Exercise goal: Count up the lines below where the word "page" shows up, and respond with the number alone.

Segment Start: Information shown

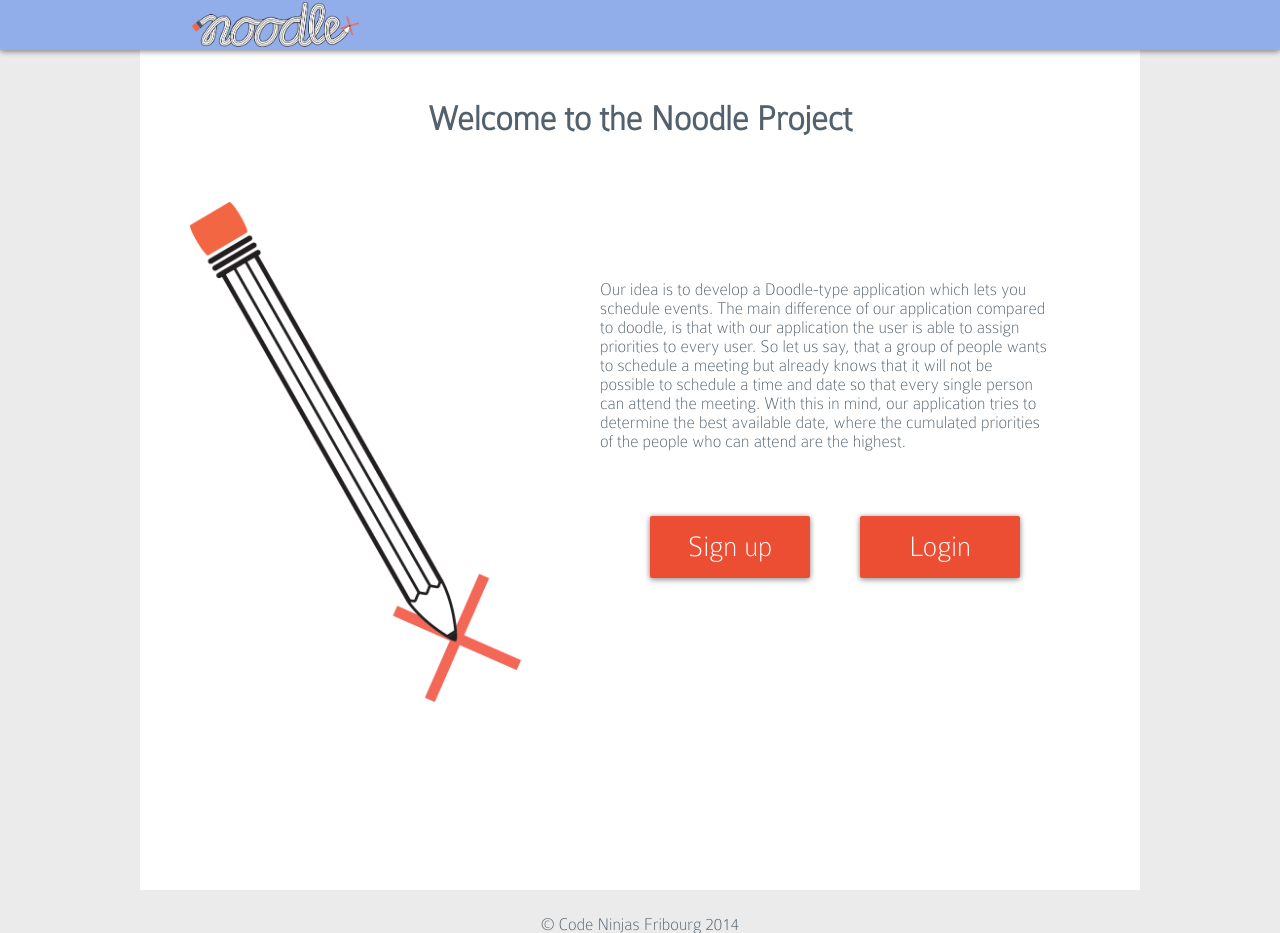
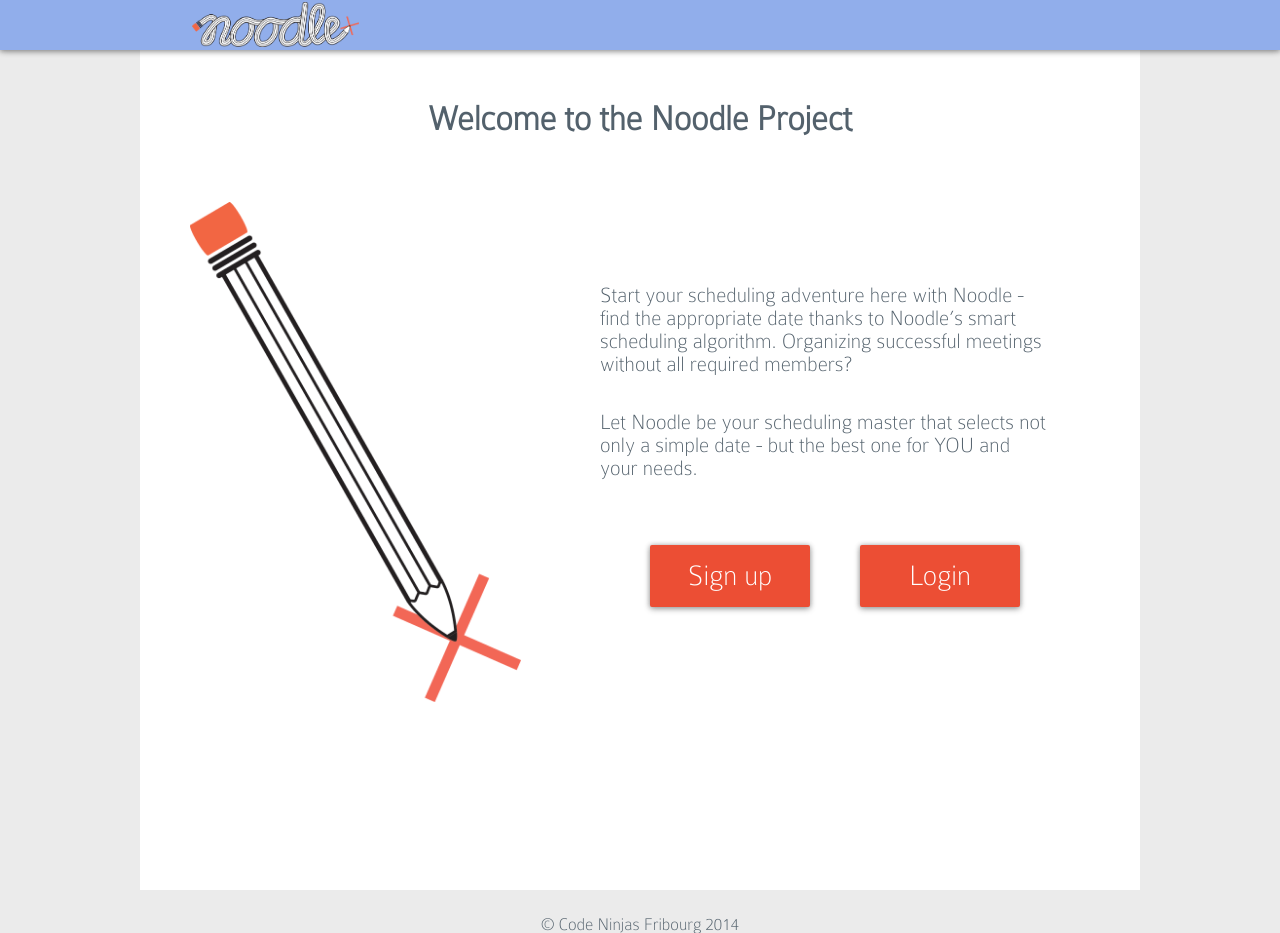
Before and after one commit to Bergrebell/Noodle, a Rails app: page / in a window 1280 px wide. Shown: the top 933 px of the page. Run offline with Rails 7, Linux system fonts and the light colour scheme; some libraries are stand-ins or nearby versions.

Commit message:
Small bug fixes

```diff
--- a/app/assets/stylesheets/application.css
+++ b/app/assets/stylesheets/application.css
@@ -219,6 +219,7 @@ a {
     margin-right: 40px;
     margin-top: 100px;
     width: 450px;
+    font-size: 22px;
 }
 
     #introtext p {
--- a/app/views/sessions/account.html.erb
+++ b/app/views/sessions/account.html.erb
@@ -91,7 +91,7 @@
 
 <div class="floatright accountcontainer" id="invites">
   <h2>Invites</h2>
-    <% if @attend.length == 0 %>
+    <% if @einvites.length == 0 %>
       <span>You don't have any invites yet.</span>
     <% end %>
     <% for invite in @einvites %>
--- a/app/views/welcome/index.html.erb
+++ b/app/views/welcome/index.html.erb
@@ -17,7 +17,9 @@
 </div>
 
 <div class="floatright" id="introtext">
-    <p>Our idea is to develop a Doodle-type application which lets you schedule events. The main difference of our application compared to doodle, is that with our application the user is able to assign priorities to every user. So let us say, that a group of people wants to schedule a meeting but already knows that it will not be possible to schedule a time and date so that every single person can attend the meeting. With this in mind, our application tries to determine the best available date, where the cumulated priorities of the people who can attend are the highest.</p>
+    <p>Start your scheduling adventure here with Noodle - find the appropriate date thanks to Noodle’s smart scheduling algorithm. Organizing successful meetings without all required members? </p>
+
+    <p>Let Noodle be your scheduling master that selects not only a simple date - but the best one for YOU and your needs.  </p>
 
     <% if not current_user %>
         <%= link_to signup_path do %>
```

Segment End: Information shown
Segment Start: Information shown

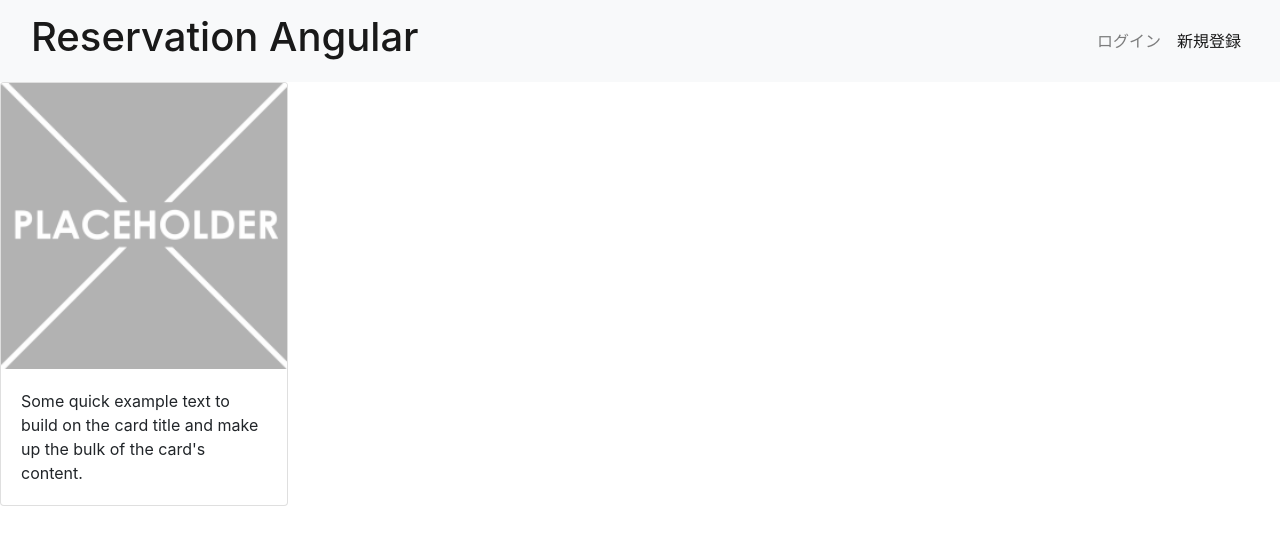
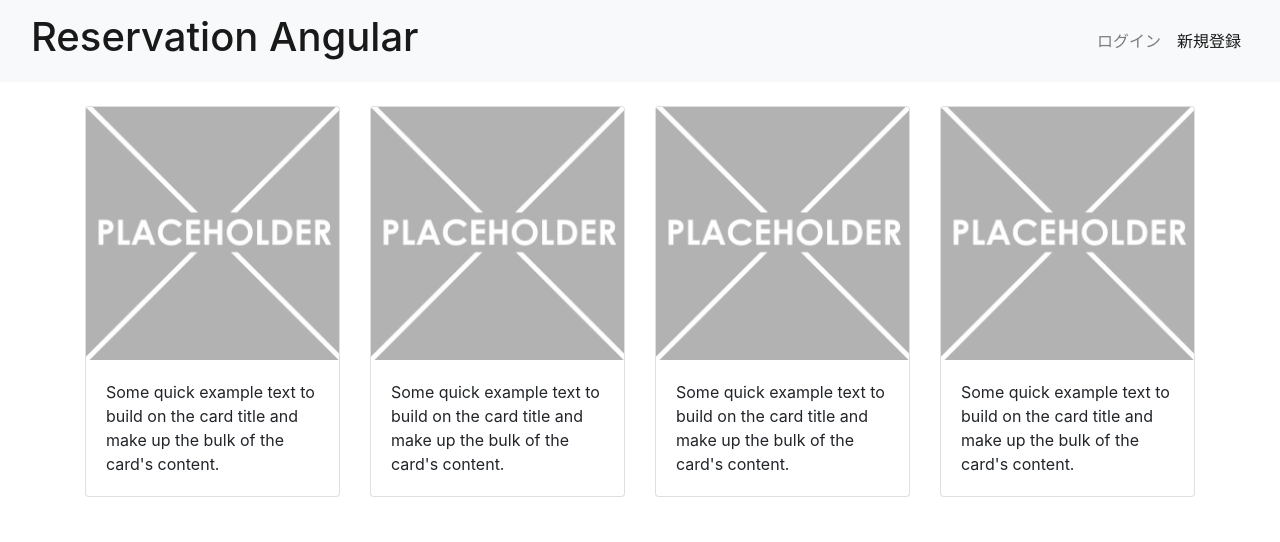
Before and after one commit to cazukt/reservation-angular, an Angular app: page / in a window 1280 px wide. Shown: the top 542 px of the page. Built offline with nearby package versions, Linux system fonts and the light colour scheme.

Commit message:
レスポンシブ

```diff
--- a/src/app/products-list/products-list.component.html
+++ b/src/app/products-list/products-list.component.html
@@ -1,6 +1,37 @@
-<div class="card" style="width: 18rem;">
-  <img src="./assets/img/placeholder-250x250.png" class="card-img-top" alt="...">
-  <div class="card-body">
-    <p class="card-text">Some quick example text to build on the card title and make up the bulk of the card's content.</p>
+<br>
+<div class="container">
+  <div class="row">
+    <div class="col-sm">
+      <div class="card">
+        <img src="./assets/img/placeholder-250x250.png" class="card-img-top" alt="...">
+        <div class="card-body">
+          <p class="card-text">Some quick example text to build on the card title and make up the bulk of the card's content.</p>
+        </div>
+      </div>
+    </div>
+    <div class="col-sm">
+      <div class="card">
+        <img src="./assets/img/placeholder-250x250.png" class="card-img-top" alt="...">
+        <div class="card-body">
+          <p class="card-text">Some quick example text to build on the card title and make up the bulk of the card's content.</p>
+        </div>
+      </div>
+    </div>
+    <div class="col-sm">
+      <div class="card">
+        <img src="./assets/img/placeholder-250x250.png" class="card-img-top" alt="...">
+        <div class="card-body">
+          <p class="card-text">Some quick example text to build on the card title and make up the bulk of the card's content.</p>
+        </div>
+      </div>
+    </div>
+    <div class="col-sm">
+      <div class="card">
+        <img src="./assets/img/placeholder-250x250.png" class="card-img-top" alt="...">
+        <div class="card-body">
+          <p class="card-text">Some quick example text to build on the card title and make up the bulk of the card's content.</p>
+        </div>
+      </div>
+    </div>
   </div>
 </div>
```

Segment End: Information shown

Task solution: 2